From the first line to the last, return the data exactly as it stands.

> DATA FOR THIS EXERCISE
• • •

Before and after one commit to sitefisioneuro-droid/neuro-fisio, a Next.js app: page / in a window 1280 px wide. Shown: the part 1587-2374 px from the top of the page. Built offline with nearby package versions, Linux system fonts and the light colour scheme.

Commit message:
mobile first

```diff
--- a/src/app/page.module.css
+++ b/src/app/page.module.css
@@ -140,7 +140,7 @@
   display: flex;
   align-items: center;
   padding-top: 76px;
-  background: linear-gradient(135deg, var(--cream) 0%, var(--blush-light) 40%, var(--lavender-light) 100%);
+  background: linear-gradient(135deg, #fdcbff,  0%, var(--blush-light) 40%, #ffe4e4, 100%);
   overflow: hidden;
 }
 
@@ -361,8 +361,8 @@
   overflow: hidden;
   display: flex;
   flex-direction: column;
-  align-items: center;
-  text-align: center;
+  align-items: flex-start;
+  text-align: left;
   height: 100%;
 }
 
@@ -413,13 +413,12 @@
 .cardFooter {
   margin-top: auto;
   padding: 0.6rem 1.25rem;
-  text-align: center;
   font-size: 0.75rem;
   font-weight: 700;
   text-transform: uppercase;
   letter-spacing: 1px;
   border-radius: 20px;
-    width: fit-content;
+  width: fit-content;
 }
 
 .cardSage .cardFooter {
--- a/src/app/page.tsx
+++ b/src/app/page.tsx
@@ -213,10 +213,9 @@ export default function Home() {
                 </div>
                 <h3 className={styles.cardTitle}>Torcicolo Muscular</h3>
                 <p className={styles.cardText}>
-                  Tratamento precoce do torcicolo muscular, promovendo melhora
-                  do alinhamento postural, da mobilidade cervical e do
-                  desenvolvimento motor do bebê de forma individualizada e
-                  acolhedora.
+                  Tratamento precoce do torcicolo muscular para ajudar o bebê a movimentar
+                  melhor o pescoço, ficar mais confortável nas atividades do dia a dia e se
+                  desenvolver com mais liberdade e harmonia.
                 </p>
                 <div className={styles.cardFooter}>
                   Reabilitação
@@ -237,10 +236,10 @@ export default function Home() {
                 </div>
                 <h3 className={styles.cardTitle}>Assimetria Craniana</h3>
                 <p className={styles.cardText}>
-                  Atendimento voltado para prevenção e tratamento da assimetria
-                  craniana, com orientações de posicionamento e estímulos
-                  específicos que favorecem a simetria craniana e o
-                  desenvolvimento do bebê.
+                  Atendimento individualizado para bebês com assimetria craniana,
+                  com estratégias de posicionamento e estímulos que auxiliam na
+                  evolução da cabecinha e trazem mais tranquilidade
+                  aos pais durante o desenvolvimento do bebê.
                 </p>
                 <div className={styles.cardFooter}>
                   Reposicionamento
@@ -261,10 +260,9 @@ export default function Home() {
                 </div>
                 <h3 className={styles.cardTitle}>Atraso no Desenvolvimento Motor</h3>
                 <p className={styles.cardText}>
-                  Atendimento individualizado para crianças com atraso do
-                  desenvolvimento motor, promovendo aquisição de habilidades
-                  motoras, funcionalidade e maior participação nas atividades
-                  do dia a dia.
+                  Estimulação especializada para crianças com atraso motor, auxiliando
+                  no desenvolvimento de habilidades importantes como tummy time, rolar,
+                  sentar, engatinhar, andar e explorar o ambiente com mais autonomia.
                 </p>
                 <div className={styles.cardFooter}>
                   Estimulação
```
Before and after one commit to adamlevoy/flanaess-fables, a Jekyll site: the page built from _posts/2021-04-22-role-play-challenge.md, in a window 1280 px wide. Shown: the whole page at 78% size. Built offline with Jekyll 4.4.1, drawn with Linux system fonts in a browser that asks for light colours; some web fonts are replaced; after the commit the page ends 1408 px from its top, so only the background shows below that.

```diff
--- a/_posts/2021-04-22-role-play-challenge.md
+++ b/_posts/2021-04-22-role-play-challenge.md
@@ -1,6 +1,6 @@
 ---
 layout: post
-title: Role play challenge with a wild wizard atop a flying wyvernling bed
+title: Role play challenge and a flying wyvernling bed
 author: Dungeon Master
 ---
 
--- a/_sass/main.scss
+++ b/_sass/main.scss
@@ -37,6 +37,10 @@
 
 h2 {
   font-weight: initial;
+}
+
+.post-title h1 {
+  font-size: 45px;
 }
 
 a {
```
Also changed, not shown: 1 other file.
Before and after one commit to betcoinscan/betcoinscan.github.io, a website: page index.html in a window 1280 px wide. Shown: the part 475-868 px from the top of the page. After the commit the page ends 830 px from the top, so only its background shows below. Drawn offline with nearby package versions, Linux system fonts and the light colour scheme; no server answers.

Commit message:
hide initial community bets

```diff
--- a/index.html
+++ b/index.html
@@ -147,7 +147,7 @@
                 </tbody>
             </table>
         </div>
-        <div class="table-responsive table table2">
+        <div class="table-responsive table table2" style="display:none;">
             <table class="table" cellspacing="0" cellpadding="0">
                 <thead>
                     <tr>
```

• • •

> RESULT FOR THIS EXERCISE
Before and after one commit to sitefisioneuro-droid/neuro-fisio, a Next.js app: page / in a window 1280 px wide. Shown: the part 1587-2374 px from the top of the page. Built offline with nearby package versions, Linux system fonts and the light colour scheme.

Commit message:
mobile first

```diff
--- a/src/app/page.module.css
+++ b/src/app/page.module.css
@@ -140,7 +140,7 @@
   display: flex;
   align-items: center;
   padding-top: 76px;
-  background: linear-gradient(135deg, var(--cream) 0%, var(--blush-light) 40%, var(--lavender-light) 100%);
+  background: linear-gradient(135deg, #fdcbff,  0%, var(--blush-light) 40%, #ffe4e4, 100%);
   overflow: hidden;
 }
 
@@ -361,8 +361,8 @@
   overflow: hidden;
   display: flex;
   flex-direction: column;
-  align-items: center;
-  text-align: center;
+  align-items: flex-start;
+  text-align: left;
   height: 100%;
 }
 
@@ -413,13 +413,12 @@
 .cardFooter {
   margin-top: auto;
   padding: 0.6rem 1.25rem;
-  text-align: center;
   font-size: 0.75rem;
   font-weight: 700;
   text-transform: uppercase;
   letter-spacing: 1px;
   border-radius: 20px;
-    width: fit-content;
+  width: fit-content;
 }
 
 .cardSage .cardFooter {
--- a/src/app/page.tsx
+++ b/src/app/page.tsx
@@ -213,10 +213,9 @@ export default function Home() {
                 </div>
                 <h3 className={styles.cardTitle}>Torcicolo Muscular</h3>
                 <p className={styles.cardText}>
-                  Tratamento precoce do torcicolo muscular, promovendo melhora
-                  do alinhamento postural, da mobilidade cervical e do
-                  desenvolvimento motor do bebê de forma individualizada e
-                  acolhedora.
+                  Tratamento precoce do torcicolo muscular para ajudar o bebê a movimentar
+                  melhor o pescoço, ficar mais confortável nas atividades do dia a dia e se
+                  desenvolver com mais liberdade e harmonia.
                 </p>
                 <div className={styles.cardFooter}>
                   Reabilitação
@@ -237,10 +236,10 @@ export default function Home() {
                 </div>
                 <h3 className={styles.cardTitle}>Assimetria Craniana</h3>
                 <p className={styles.cardText}>
-                  Atendimento voltado para prevenção e tratamento da assimetria
-                  craniana, com orientações de posicionamento e estímulos
-                  específicos que favorecem a simetria craniana e o
-                  desenvolvimento do bebê.
+                  Atendimento individualizado para bebês com assimetria craniana,
+                  com estratégias de posicionamento e estímulos que auxiliam na
+                  evolução da cabecinha e trazem mais tranquilidade
+                  aos pais durante o desenvolvimento do bebê.
                 </p>
                 <div className={styles.cardFooter}>
                   Reposicionamento
@@ -261,10 +260,9 @@ export default function Home() {
                 </div>
                 <h3 className={styles.cardTitle}>Atraso no Desenvolvimento Motor</h3>
                 <p className={styles.cardText}>
-                  Atendimento individualizado para crianças com atraso do
-                  desenvolvimento motor, promovendo aquisição de habilidades
-                  motoras, funcionalidade e maior participação nas atividades
-                  do dia a dia.
+                  Estimulação especializada para crianças com atraso motor, auxiliando
+                  no desenvolvimento de habilidades importantes como tummy time, rolar,
+                  sentar, engatinhar, andar e explorar o ambiente com mais autonomia.
                 </p>
                 <div className={styles.cardFooter}>
                   Estimulação
```
Before and after one commit to adamlevoy/flanaess-fables, a Jekyll site: the page built from _posts/2021-04-22-role-play-challenge.md, in a window 1280 px wide. Shown: the whole page at 78% size. Built offline with Jekyll 4.4.1, drawn with Linux system fonts in a browser that asks for light colours; some web fonts are replaced; after the commit the page ends 1408 px from its top, so only the background shows below that.

```diff
--- a/_posts/2021-04-22-role-play-challenge.md
+++ b/_posts/2021-04-22-role-play-challenge.md
@@ -1,6 +1,6 @@
 ---
 layout: post
-title: Role play challenge with a wild wizard atop a flying wyvernling bed
+title: Role play challenge and a flying wyvernling bed
 author: Dungeon Master
 ---
 
--- a/_sass/main.scss
+++ b/_sass/main.scss
@@ -37,6 +37,10 @@
 
 h2 {
   font-weight: initial;
+}
+
+.post-title h1 {
+  font-size: 45px;
 }
 
 a {
```
Also changed, not shown: 1 other file.
Before and after one commit to betcoinscan/betcoinscan.github.io, a website: page index.html in a window 1280 px wide. Shown: the part 475-868 px from the top of the page. After the commit the page ends 830 px from the top, so only its background shows below. Drawn offline with nearby package versions, Linux system fonts and the light colour scheme; no server answers.

Commit message:
hide initial community bets

```diff
--- a/index.html
+++ b/index.html
@@ -147,7 +147,7 @@
                 </tbody>
             </table>
         </div>
-        <div class="table-responsive table table2">
+        <div class="table-responsive table table2" style="display:none;">
             <table class="table" cellspacing="0" cellpadding="0">
                 <thead>
                     <tr>
```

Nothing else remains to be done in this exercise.